3) Baggage – they separate the oversize bags from the regular ones, and give the luggage count to the pilot. The baggage loaders don’t really make the organizing decisions, but rather mostly just do as they are told. Sometimes the pilots need to explain to the baggers who are getting cheeky why the bags need to be arranged a certain way and why they might need to rearrange. The factors for the organizing process include…
4) Obviously front to back balance is important. But left to right is too. The floor of the airplane has a maximum weight limit too. Don’t want to stress one part of the plane’s frame. If the baggage shifts during flight because of maneuvers or gusts of wind, that can effect the pilot too. So rope those bad boys down.
5) Anything that is toxic or flammable gets placed near the pilot (this is probably more for cargo pilots). That way, if anything catches fire, the pilots and the other people helping with the situation know exactly where that dangerous material is and can handle it quickly instead of searching through all the baggage and wasting time. Unless it’s radioactive. That shit goes in the back.
So what if the pilot finds the plane getting heavy (ie: Laura’s family schleps too much on board) or the plane isn’t balanced? What’s an aviator or aviatrix to do?
1) Taking fuel away like on my itty bitty plane is not an option. FAA requires enough fuel on board to not only reach your destination, but to fly to an alternate airport plus reserves. This is a fixed number so no, you can’t adjust that. Don’t even think about it!
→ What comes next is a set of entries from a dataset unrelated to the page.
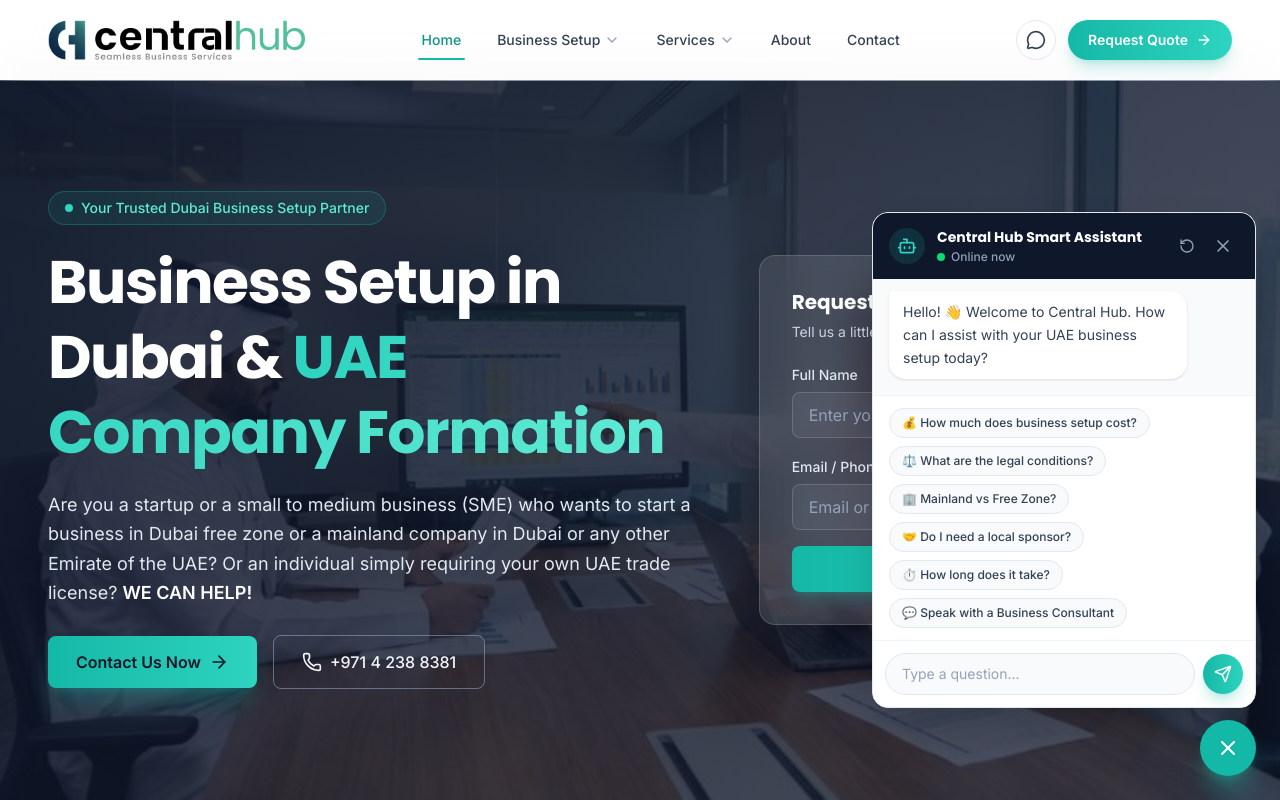
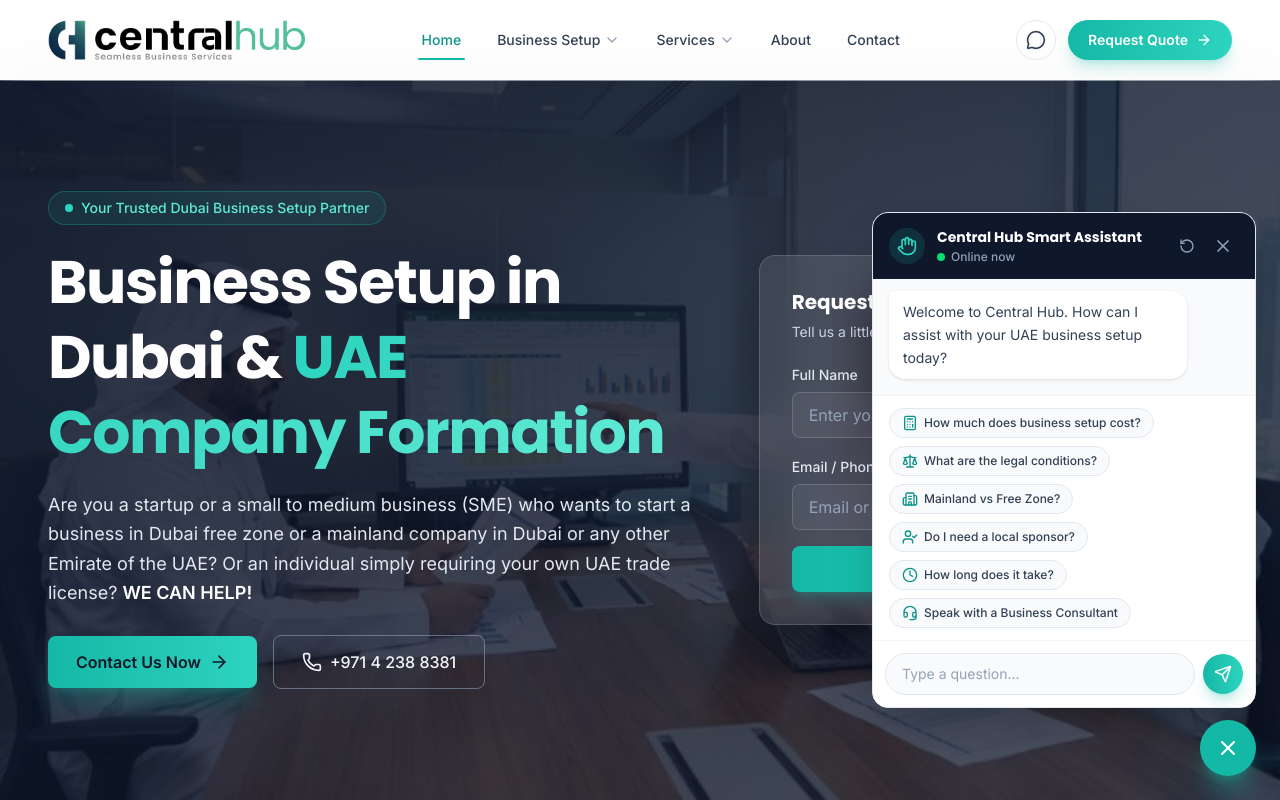
Before and after one commit to boltforwork1/centralhub3, a React (Vite) app: page / in a window 1280 px wide. Both pictures are taken after a click on the button "Open assistant". Shown: the top 800 px of the page. Built offline with nearby package versions, Linux system fonts and the light colour scheme.

Commit message:
Replace emojis with Lucide icons

```diff
--- a/src/components/FloatingChatbot.tsx
+++ b/src/components/FloatingChatbot.tsx
@@ -1,7 +1,24 @@
 import { useState, useRef, useEffect, useMemo, type FormEvent } from 'react';
 import { Link } from 'react-router-dom';
 import { AnimatePresence, motion } from 'framer-motion';
-import { MessageSquare, X, Send, Bot, ArrowRight, ExternalLink, RotateCcw, Sparkles } from 'lucide-react';
+import {
+  MessageSquare,
+  X,
+  Send,
+  Bot,
+  ArrowRight,
+  ExternalLink,
+  RotateCcw,
+  Sparkles,
+  Calculator,
+  Scale,
+  Building2,
+  UserCheck,
+  Clock,
+  Headset,
+  Hand,
+  type LucideIcon,
+} from 'lucide-react';
 
 type Action = {
   label: string;
@@ -24,6 +41,7 @@ type Message = {
 type QuickOption = {
   id: string;
   chip: string;
+  icon: LucideIcon;
   reply: Reply;
 };
 
@@ -131,12 +149,12 @@ const fallbackReply: Reply = {
 };
 
 const quickOptions: QuickOption[] = [
-  { id: 'cost', chip: '💰 How much does business setup cost?', reply: costGeneral },
-  { id: 'legal', chip: '⚖️ What are the legal conditions?', reply: legalReply },
-  { id: 'compare', chip: '🏢 Mainland vs Free Zone?', reply: compareReply },
-  { id: 'sponsor', chip: '🤝 Do I need a local sponsor?', reply: sponsorReply },
-  { id: 'time', chip: '⏱️ How long does it take?', reply: timelineReply },
-  { id: 'consultant', chip: '💬 Speak with a Business Consultant', reply: consultantReply },
+  { id: 'cost', chip: 'How much does business setup cost?', icon: Calculator, reply: costGeneral },
+  { id: 'legal', chip: 'What are the legal conditions?', icon: Scale, reply: legalReply },
+  { id: 'compare', chip: 'Mainland vs Free Zone?', icon: Building2, reply: compareReply },
+  { id: 'sponsor', chip: 'Do I need a local sponsor?', icon: UserCheck, reply: sponsorReply },
+  { id: 'time', chip: 'How long does it take?', icon: Clock, reply: timelineReply },
+  { id: 'consultant', chip: 'Speak with a Business Consultant', icon: Headset, reply: consultantReply },
 ];
 
 type KeywordEntry = { keywords: string[]; reply: Reply };
@@ -243,7 +261,7 @@ function getSuggestions(query: string): Suggestion[] {
 const welcomeMessage: Message = {
   id: 'welcome',
   sender: 'bot',
-  text: 'Hello! 👋 Welcome to Central Hub. How can I assist with your UAE business setup today?',
+  text: 'Welcome to Central Hub. How can I assist with your UAE business setup today?',
 };
 
 let messageCounter = 0;
@@ -326,7 +344,7 @@ export default function FloatingChatbot() {
             <div className="flex items-center justify-between bg-slate-900 px-4 py-3.5">
               <div className="flex items-center gap-3">
                 <div className="flex h-9 w-9 items-center justify-center rounded-full bg-teal-500/15">
-                  <Bot className="h-5 w-5 text-teal-400" />
+                  <Hand className="h-5 w-5 text-teal-400" />
                 </div>
                 <div>
                   <p className="font-display text-sm font-bold text-white">Central Hub Smart Assistant</p>
@@ -416,15 +434,19 @@ export default function FloatingChatbot() {
             {/* Quick chips (only on fresh chat) */}
             {messages.length <= 1 && !isTyping && (
               <div className="flex flex-wrap gap-2 border-t border-slate-100 bg-white px-4 py-3">
-                {quickOptions.map((option) => (
+                {quickOptions.map((option) => {
+                  const Icon = option.icon;
+                  return (
                     <button
                       key={option.id}
                       onClick={() => handleQuickOption(option)}
-                    className="rounded-full border border-slate-200 bg-slate-50 px-3 py-1.5 text-xs font-medium text-navy-700 transition-colors hover:border-teal-300 hover:bg-teal-50 hover:text-teal-700"
+                      className="inline-flex items-center rounded-full border border-slate-200 bg-slate-50 px-3 py-1.5 text-xs font-medium text-navy-700 transition-colors hover:border-teal-300 hover:bg-teal-50 hover:text-teal-700"
                     >
+                      <Icon className="mr-1.5 h-4 w-4 shrink-0 text-teal-600" />
                       {option.chip}
                     </button>
-                ))}
+                  );
+                })}
               </div>
             )}
 
```
Lines whose indentation alone changed are shown as unchanged.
2) A few bags might have to be left behind. Yeah, sucks if it’s your bag and you just spent half an hour watching the baggage carousel go round and round. But hey, your plane got off the runway right?? 😉
3) You might hear the workers announce at the gate for volunteers to be bumped to a different flight. Sometimes this is because of double booking, but might be due to weight issues.
4) For balance, you sometimes see the flight attendants walking through the plane counting people. They are counting kids (they are light), infants in laps, pets, and sometimes ask people to rearrange.
So what can we do to help? There is so much that goes on behind the scenes when we fly. But we don’t need to make the job harder.
When an announcement is made to not all line up around the bathrooms in the back, that’s not just to keep the aisle clear. Enough people move to the back on the plane and we can push the nose up! My pilot friend said that it is quite the experience to watch the plane nose rise and without seeing, you know a bunch of people are lining up by the back bathrooms. (this is only a degree or half a degree, but maybe Myth Busters show can do an experiment to see how many people doing a peepee dance it’ll take to stall a plane. lol). Besides, there’s a $10,000 fine for not listening to those flight attendants.
Which leads me to a public service announcement my pilot friend would like to make. Keep your seat belts on until that damn light goes off! I know you’re eager to get off the plane, but there have been airplane incursions (accidents) involving parked planes. It’s not unheard of for planes to skid on refrozen de-icing material on the ground. The pilot might need to slam on the breaks. We shouldn’t take our car seat belts off before we park, don’t do it on the tarmac.
Ok! I hope you learned a lot. I did!